The Fraser Institute considers Québec to be the mining jurisdiction with the most favourable mineral and policy potential in the world.
- In Québec all mineral rights are reserved to the State, and anyone can stake mineral claims on an internet-based map system on a first-come first served basis (Québec Mining Act, Section 3).
- Québec has a free entry system for prospectors, allowing any prospector (someone who is 18 years old and pays the $30 fee), to enter on any lands and explore for minerals, with very few exceptions (Section 65). The only uncategorical exemption is for cemeteries, and some old patent lands where the mineral rights are still attached to the deed (pre-1911).
- Section 235 sets out the provisions for access to claims by agreement (mutual consent) or expropriation. The Minister of Natural Resources and Wildlife has to give prior permission to the prospector to conduct exploration activities in urban areas, protected areas, Indian reserves, bird sanctuaries and “areas of significant geological interest” (section 32 and 304).
- The “Paix des Braves” Agreement with the Grand Council of the Crees of Québec and the Nunavik Inuit Land Claims Agreement also establish restrictions on mineral staking in parts of traditional territories.

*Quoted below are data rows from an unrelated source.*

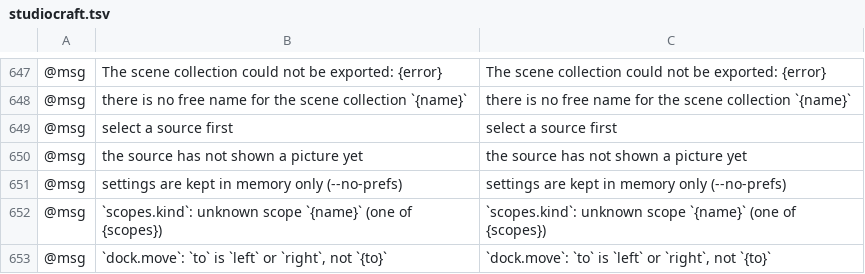
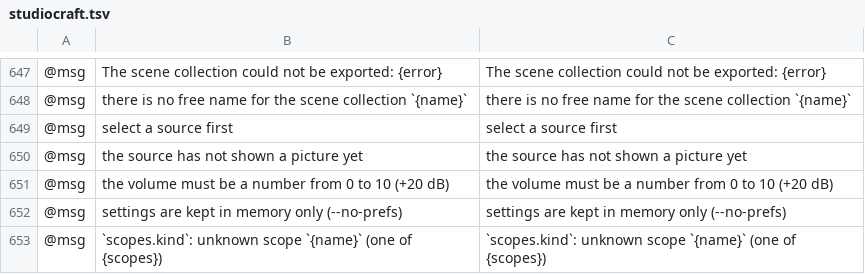
Before and after one commit to blamejs/StudioCraft, a TSV file: crates/ui-egui/i18n/locales/en/studiocraft.tsv, drawn as a sheet; only a part is shown, gaps mark what is left out; the shorter side is filled out with more unchanged rows; the diff names each change by its address in the sheet, - before the commit and + after, or states it on an @@ line.

Commit message:
Audio: a source's volume goes above 0 dB, up to +20 dB of boost
source.volume takes a linear gain from 0 to 10, where 1 is 0 dB and
10 is +20 dB (StudioCraft's own limit, MAX_GAIN_DB in the model). A
value above 10, below 0, infinite or not a number is an error and
changes nothing, and setting the volume a source already has records
no undo step.

The Audio Mixer fader and the Application Audio lane slider run from
silence to +20 dB, with a mark under the rail at 0 dB, and the gain
next to them reads +x.x dB when boosted. The mixer already multiplied
each source by its gain without a ceiling, so a boosted source is
louder than its input and the final mix is still clipped at full
scale.

Scene collections keep the gain field as it was, so older collections
load with their gains. Loading brings a gain outside 0 to 10 into that
range.

Docs: docs/features.md, docs/mcp.md, ROADMAP, MECHANICS.

```diff
--- a/crates/ui-egui/i18n/locales/en/studiocraft.tsv
+++ b/crates/ui-egui/i18n/locales/en/studiocraft.tsv
+row 651: @msg | the volume must be a number from 0 to 10 (+20 dB) | the volume must be a number from 0 to 10 (+20 dB)
```
Also changed, not shown: 13 other files.
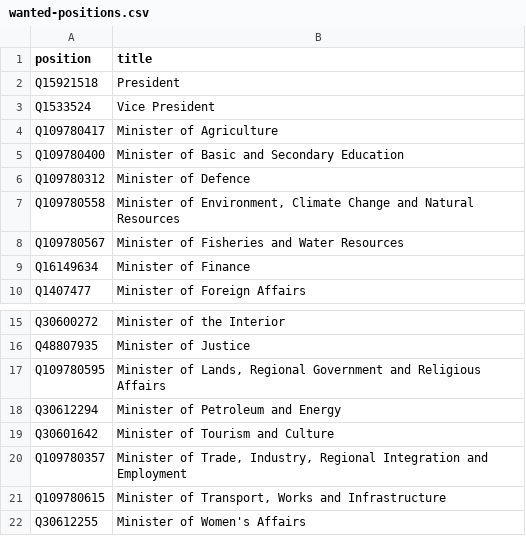
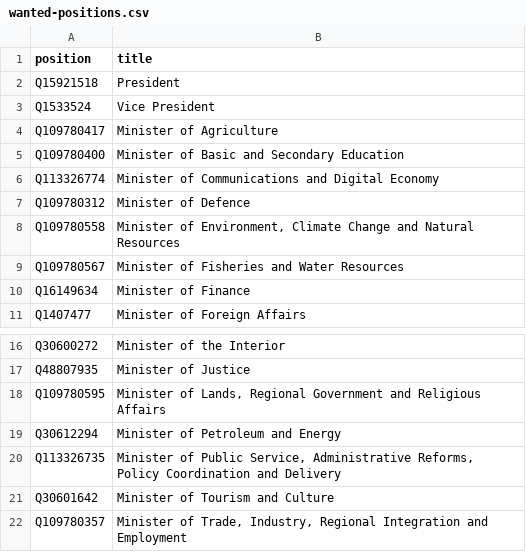
Before and after one commit to every-politician-scrapers/gambia-ministers, a CSV file: wikidata/wanted-positions.csv, drawn as a sheet; only a part is shown, gaps mark what is left out; the shorter side is filled out with more unchanged rows; the diff names each change by its address in the sheet, - before the commit and + after, or states it on an @@ line.

Commit message:
add new positions

```diff
--- a/wikidata/wanted-positions.csv
+++ b/wikidata/wanted-positions.csv
+row 6: Q113326774 | Minister of Communications and Digital Economy
+row 20: Q113326735 | Minister of Public Service, Administrative Reforms, Policy Coordination and Delivery
```
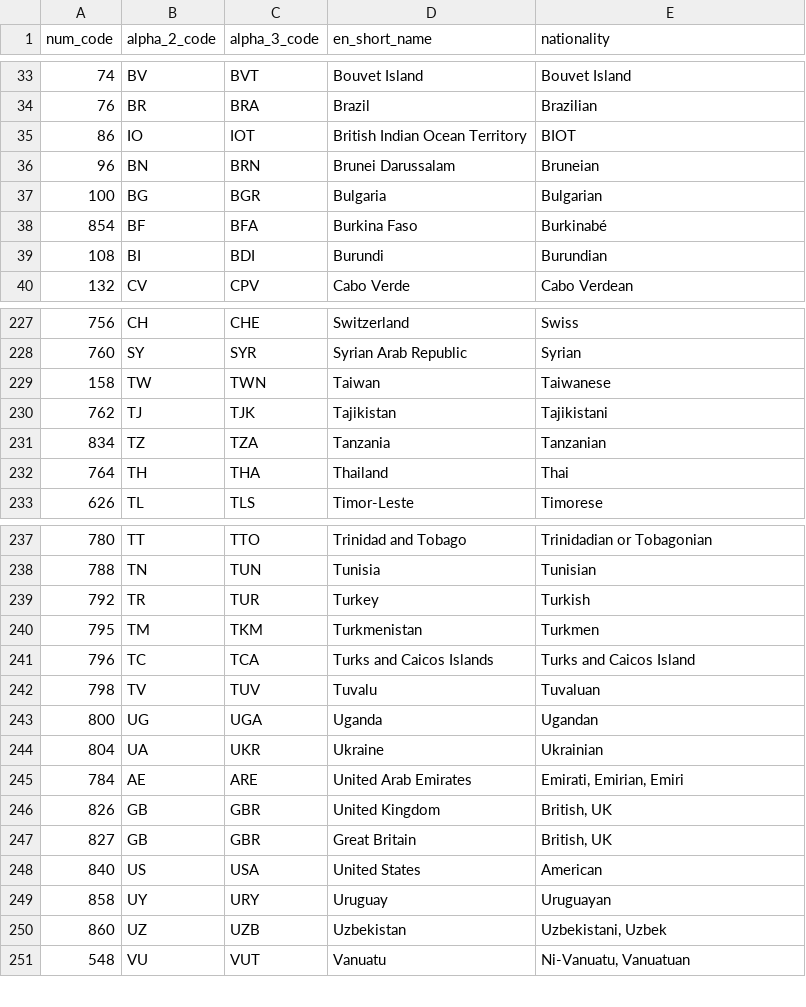
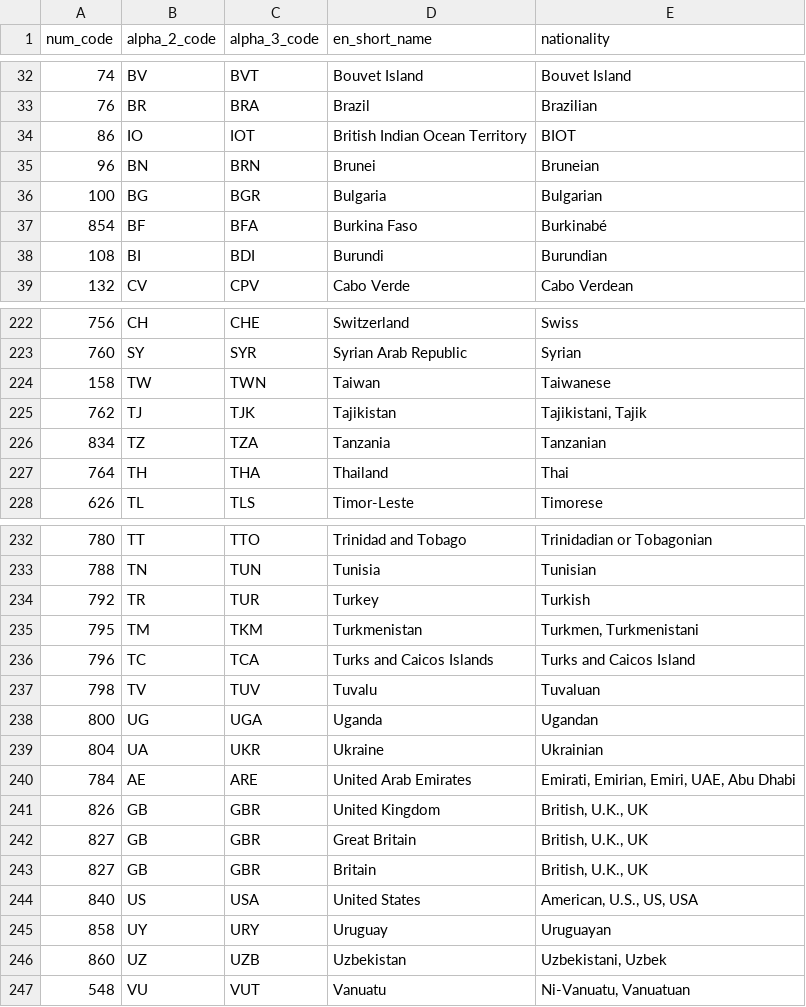
Before and after one commit to yontartu/wuran, a CSV file: data/countries.csv, drawn as a sheet; only a part is shown, gaps mark what is left out; the diff covers the shown part only.

```diff
--- a/data/countries.csv
+++ b/data/countries.csv
@@ -35,3 +34,3 @@ num_code,alpha_2_code,alpha_3_code,en_short_name,nationality
 86,IO,IOT,British Indian Ocean Territory,BIOT
-96,BN,BRN,Brunei Darussalam,Bruneian
+96,BN,BRN,Brunei,Bruneian
 100,BG,BGR,Bulgaria,Bulgarian
@@ -229,3 +224,3 @@ num_code,alpha_2_code,alpha_3_code,en_short_name,nationality
 158,TW,TWN,Taiwan,Taiwanese
-762,TJ,TJK,Tajikistan,Tajikistani
+762,TJ,TJK,Tajikistan,"Tajikistani, Tajik"
 834,TZ,TZA,Tanzania,Tanzanian
@@ -239,3 +234,3 @@ num_code,alpha_2_code,alpha_3_code,en_short_name,nationality
 792,TR,TUR,Turkey,Turkish
-795,TM,TKM,Turkmenistan,Turkmen
+795,TM,TKM,Turkmenistan,"Turkmen, Turkmenistani"
 796,TC,TCA,Turks and Caicos Islands,Turks and Caicos Island
@@ -244,6 +239,7 @@ num_code,alpha_2_code,alpha_3_code,en_short_name,nationality
 804,UA,UKR,Ukraine,Ukrainian
-784,AE,ARE,United Arab Emirates,"Emirati, Emirian, Emiri"
-826,GB,GBR,United Kingdom,"British, UK"
-827,GB,GBR,Great Britain,"British, UK"
-840,US,USA,United States,American
+784,AE,ARE,United Arab Emirates,"Emirati, Emirian, Emiri, UAE, Abu Dhabi"
+826,GB,GBR,United Kingdom,"British, U.K., UK"
+827,GB,GBR,Great Britain,"British, U.K., UK"
+827,GB,GBR,Britain,"British, U.K., UK"
+840,US,USA,United States,"American, U.S., US, USA"
 858,UY,URY,Uruguay,Uruguayan
```
Also changed, not shown: 1 added row, 6 removed rows and 6 edited cells elsewhere in this file, data/countries_clean.csv.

- The Minister also has the right to withdraw lands from staking for protected areas, and a few clearly restricted other purposes (section 304).

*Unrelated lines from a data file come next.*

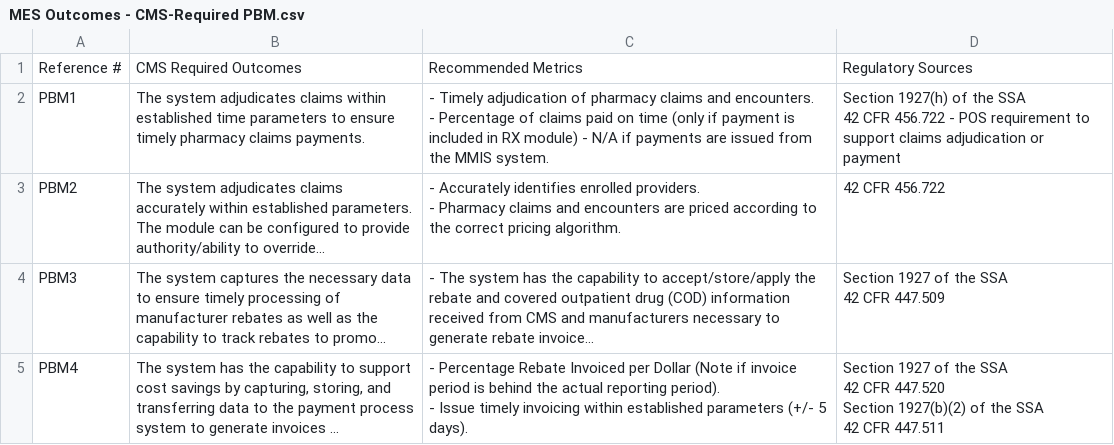
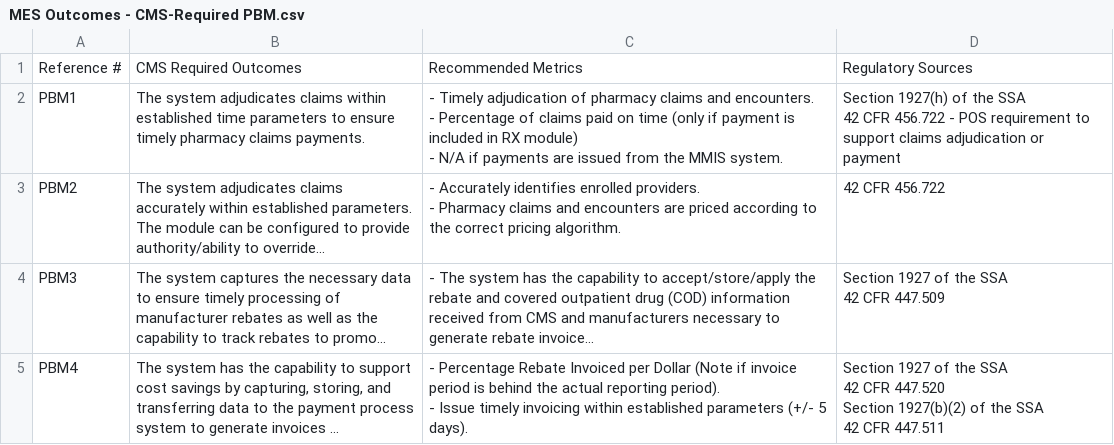
Before and after one commit to CMSgov/CMCS-DSG-DSS-Certification-Staging, a CSV file: _data/MES Outcomes - CMS-Required PBM.csv, drawn as a sheet; only a part is shown; long unchanged cells end in …; the diff names each change by its address in the sheet, - before the commit and + after, or states it on an @@ line.

Commit message:
Update MES Outcomes - CMS-Required PBM.csv

```diff
--- a/_data/MES Outcomes - CMS-Required PBM.csv
+++ b/_data/MES Outcomes - CMS-Required PBM.csv
-C2: …MMIS system.
+C2: …MMIS system.
```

- Québec also has a requirement for restoration and closure planning for mine sites (Section 232), but its regulations limit the amount required to a maximum of 70% of the total remediation cost.

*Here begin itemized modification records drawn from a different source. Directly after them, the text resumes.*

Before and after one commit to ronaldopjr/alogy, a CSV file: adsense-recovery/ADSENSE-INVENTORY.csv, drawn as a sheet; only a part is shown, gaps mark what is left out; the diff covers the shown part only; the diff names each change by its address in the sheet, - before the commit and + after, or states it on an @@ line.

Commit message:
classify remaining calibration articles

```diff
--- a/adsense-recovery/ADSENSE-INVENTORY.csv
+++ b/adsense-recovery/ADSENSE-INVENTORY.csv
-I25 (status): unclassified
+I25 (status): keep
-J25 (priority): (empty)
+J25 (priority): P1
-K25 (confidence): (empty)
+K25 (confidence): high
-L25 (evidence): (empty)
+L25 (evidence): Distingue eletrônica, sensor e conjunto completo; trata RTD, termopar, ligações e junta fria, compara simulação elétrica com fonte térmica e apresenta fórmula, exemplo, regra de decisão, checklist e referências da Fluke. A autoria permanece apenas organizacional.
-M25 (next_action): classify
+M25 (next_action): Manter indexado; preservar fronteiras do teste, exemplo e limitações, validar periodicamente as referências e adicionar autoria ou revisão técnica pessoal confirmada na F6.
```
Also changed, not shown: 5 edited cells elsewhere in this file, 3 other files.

- Québec also has one of the most favourable tax regimes for mining in the country. The province offers a 45% tax credit for exploration directly to the mining company, as well as excellent mapping resources, low hydro rates and support for infrastructure development.